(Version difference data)

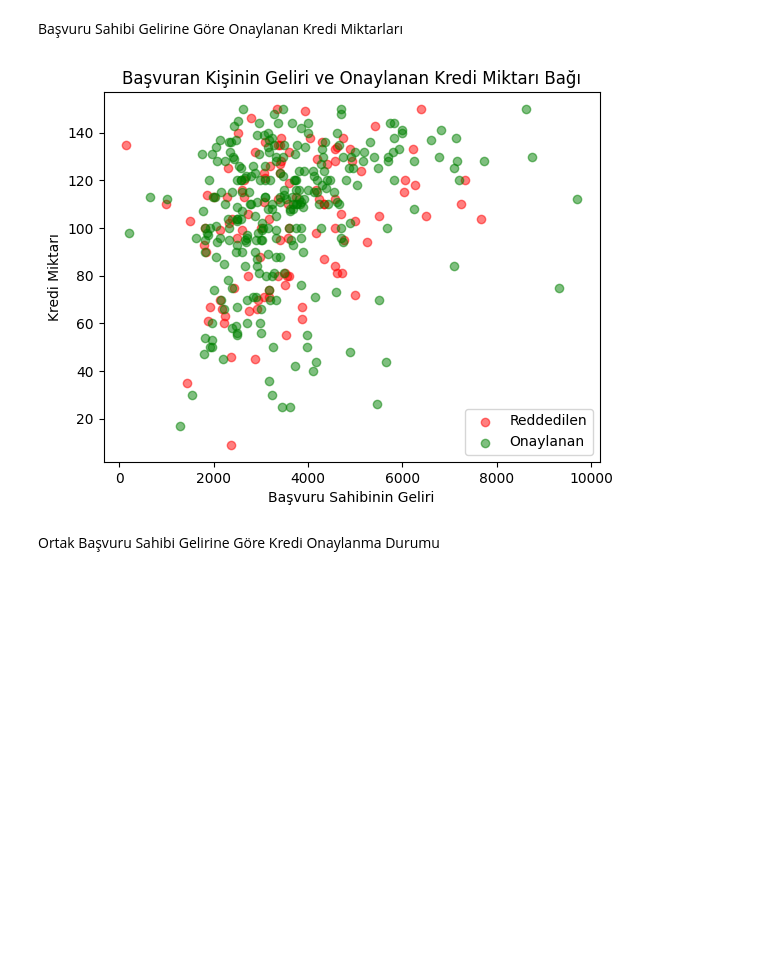
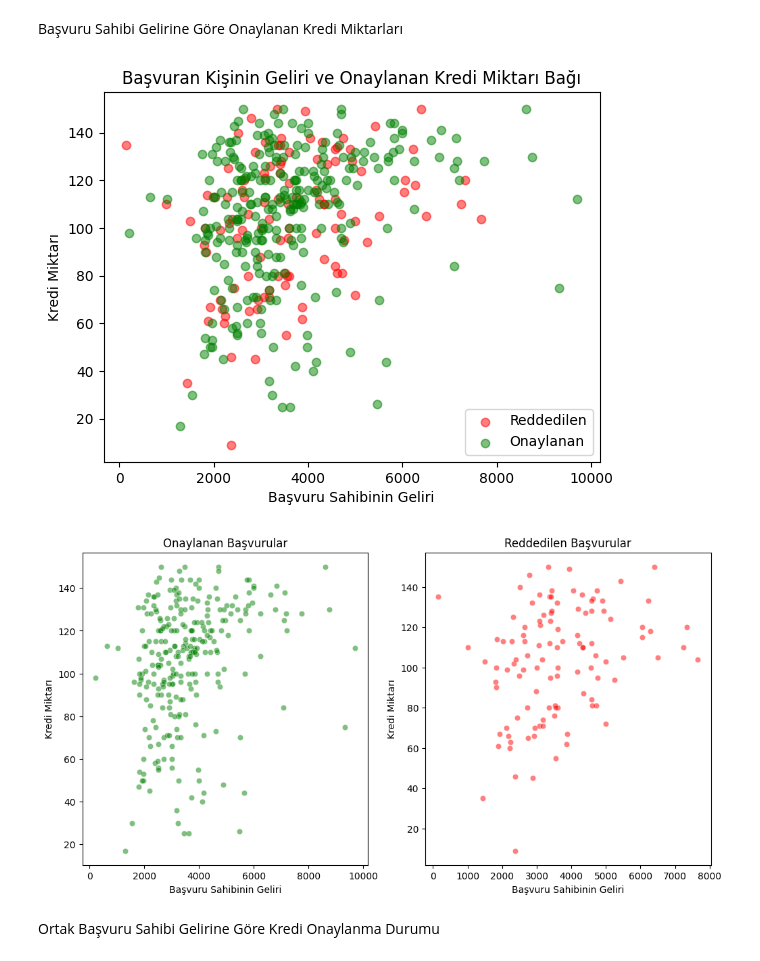
Before and after one commit to 1BarisErkus/AI, a Jupyter notebook: main.ipynb, the cells around one changed output. Drawn from its saved outputs; the diff is of its cells as text; code cells hidden in the pictures; blank space fills up the shorter version.

```diff
--- a/main.ipynb
+++ b/main.ipynb
@@ -230,15 +231,37 @@ Başvuru Sahibi Gelirine Göre Onaylanan Kredi Miktarları
 # %%
 for status in data["Loan_Status"].unique():
     plt.scatter(data[data["Loan_Status"] == status]["ApplicantIncome"],
                 data[data["Loan_Status"] == status]["LoanAmount"], label=status, alpha=0.5, c=['red', 'green'][status == 'Y'])
 
 plt.title("Başvuran Kişinin Geliri ve Onaylanan Kredi Miktarı Bağı")
 plt.xlabel("Başvuru Sahibinin Geliri")
 plt.ylabel("Kredi Miktarı")
 plt.legend(labels = ['Reddedilen', 'Onaylanan'])
 plt.show()
+
+
+# Onaylanan ve reddedilen başvuruların ayrılması
+approved_loans = data[data['Loan_Status'] == 'Y']
+rejected_loans = data[data['Loan_Status'] == 'N']
+
+fig, (ax1, ax2) = plt.subplots(1, 2, figsize=(12, 6))
+
+# Onaylanan başvurular için grafik
+sns.scatterplot(x="ApplicantIncome", y="LoanAmount", data=approved_loans, color='green', alpha=0.5, ax=ax1)
+ax1.set_title("Onaylanan Başvurular")
+ax1.set_xlabel("Başvuru Sahibinin Geliri")
+ax1.set_ylabel("Kredi Miktarı")
+
+# Reddedilen başvurular için grafik
+sns.scatterplot(x="ApplicantIncome", y="LoanAmount", data=rejected_loans, color='red', alpha=0.5, ax=ax2)
+ax2.set_title("Reddedilen Başvurular")
+ax2.set_xlabel("Başvuru Sahibinin Geliri")
+ax2.set_ylabel("Kredi Miktarı")
+
+plt.show()
 # %% [output]
 [figure]
+[figure, added]
 # %% [markdown]
 Ortak Başvuru Sahibi Gelirine Göre Kredi Onaylanma Durumu
 # %%
```
Also changed, not shown: parts of 8 cells of this notebook.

> **Your instructions**:
Make an exact copy of all entries above, dropping the images.

> **Solution to this exercise**:
Before and after one commit to 1BarisErkus/AI, a Jupyter notebook: main.ipynb, the cells around one changed output. Drawn from its saved outputs; the diff is of its cells as text; code cells hidden in the pictures; blank space fills up the shorter version.

```diff
--- a/main.ipynb
+++ b/main.ipynb
@@ -230,15 +231,37 @@ Başvuru Sahibi Gelirine Göre Onaylanan Kredi Miktarları
 # %%
 for status in data["Loan_Status"].unique():
     plt.scatter(data[data["Loan_Status"] == status]["ApplicantIncome"],
                 data[data["Loan_Status"] == status]["LoanAmount"], label=status, alpha=0.5, c=['red', 'green'][status == 'Y'])
 
 plt.title("Başvuran Kişinin Geliri ve Onaylanan Kredi Miktarı Bağı")
 plt.xlabel("Başvuru Sahibinin Geliri")
 plt.ylabel("Kredi Miktarı")
 plt.legend(labels = ['Reddedilen', 'Onaylanan'])
 plt.show()
+
+
+# Onaylanan ve reddedilen başvuruların ayrılması
+approved_loans = data[data['Loan_Status'] == 'Y']
+rejected_loans = data[data['Loan_Status'] == 'N']
+
+fig, (ax1, ax2) = plt.subplots(1, 2, figsize=(12, 6))
+
+# Onaylanan başvurular için grafik
+sns.scatterplot(x="ApplicantIncome", y="LoanAmount", data=approved_loans, color='green', alpha=0.5, ax=ax1)
+ax1.set_title("Onaylanan Başvurular")
+ax1.set_xlabel("Başvuru Sahibinin Geliri")
+ax1.set_ylabel("Kredi Miktarı")
+
+# Reddedilen başvurular için grafik
+sns.scatterplot(x="ApplicantIncome", y="LoanAmount", data=rejected_loans, color='red', alpha=0.5, ax=ax2)
+ax2.set_title("Reddedilen Başvurular")
+ax2.set_xlabel("Başvuru Sahibinin Geliri")
+ax2.set_ylabel("Kredi Miktarı")
+
+plt.show()
 # %% [output]
 [figure]
+[figure, added]
 # %% [markdown]
 Ortak Başvuru Sahibi Gelirine Göre Kredi Onaylanma Durumu
 # %%
```
Also changed, not shown: parts of 8 cells of this notebook.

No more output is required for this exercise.